* Exercise brief *
Copy out each line of the data that contains "type".

━━━━━ The data

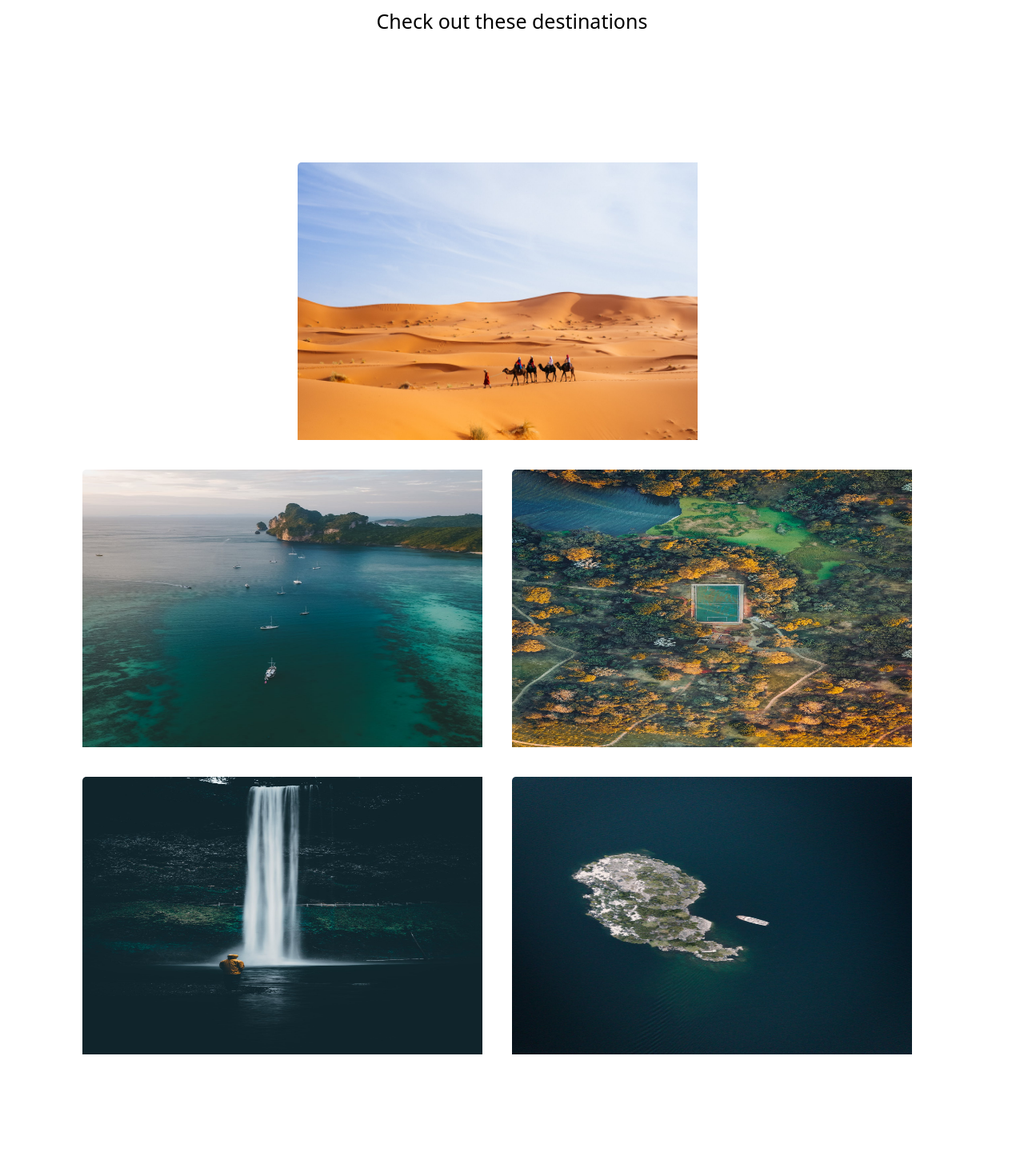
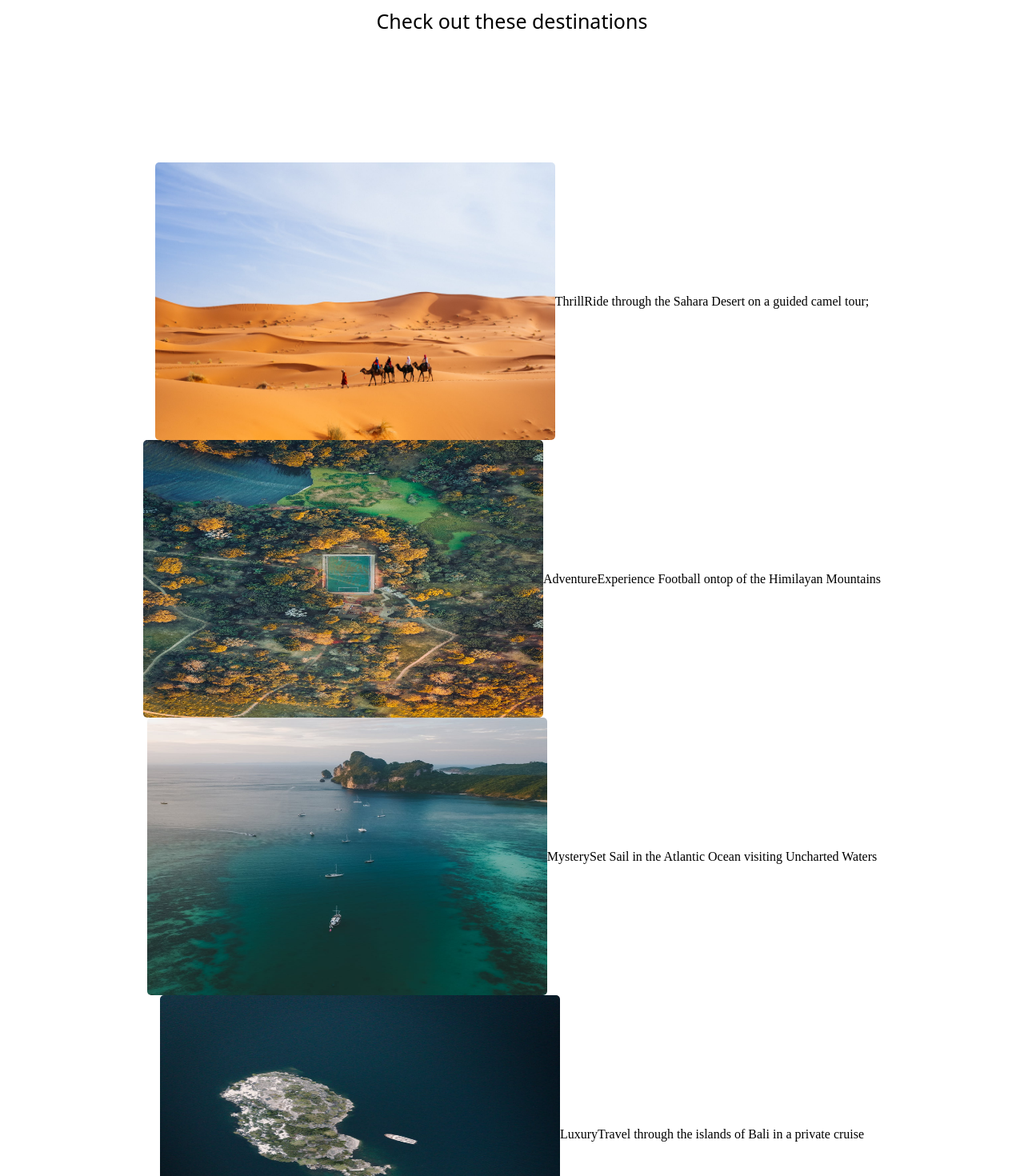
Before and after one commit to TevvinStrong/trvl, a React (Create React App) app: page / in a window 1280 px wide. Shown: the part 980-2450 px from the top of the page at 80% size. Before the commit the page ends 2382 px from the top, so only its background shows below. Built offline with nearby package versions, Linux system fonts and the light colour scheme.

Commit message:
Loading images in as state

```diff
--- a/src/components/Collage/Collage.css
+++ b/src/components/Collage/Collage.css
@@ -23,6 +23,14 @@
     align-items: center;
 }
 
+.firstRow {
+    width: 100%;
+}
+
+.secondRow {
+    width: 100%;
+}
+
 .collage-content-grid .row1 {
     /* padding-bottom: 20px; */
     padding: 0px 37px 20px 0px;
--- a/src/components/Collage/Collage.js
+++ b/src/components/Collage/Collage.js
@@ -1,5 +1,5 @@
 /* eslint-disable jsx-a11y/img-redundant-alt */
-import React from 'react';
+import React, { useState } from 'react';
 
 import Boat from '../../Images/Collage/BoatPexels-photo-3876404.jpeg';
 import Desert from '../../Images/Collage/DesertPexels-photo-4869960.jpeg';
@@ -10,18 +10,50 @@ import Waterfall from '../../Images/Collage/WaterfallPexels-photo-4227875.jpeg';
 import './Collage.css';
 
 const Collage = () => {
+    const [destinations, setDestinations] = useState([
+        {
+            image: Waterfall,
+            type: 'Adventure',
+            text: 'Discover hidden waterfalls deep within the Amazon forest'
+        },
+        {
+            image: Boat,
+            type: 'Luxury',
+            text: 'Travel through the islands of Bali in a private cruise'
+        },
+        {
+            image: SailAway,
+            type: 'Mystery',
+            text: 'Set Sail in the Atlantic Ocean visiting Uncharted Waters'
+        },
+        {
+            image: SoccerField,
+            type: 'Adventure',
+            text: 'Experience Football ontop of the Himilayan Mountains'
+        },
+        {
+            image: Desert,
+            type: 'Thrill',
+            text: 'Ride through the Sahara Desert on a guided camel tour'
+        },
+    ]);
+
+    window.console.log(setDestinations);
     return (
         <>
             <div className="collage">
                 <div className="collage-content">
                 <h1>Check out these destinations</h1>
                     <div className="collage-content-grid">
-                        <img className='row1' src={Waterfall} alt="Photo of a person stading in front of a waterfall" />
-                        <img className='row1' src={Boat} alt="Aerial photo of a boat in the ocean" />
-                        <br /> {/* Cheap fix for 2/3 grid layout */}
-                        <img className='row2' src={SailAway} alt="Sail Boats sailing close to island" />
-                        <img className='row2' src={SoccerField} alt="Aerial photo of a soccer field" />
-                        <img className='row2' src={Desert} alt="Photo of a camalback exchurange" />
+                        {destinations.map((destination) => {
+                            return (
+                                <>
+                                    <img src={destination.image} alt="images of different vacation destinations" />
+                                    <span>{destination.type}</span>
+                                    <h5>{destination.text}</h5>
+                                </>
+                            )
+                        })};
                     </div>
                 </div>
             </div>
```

━━━━━━━━━━

* Task answer *
+            type: 'Adventure',
+            type: 'Luxury',
+            type: 'Mystery',
+            type: 'Adventure',
+            type: 'Thrill',
+                                    <span>{destination.type}</span>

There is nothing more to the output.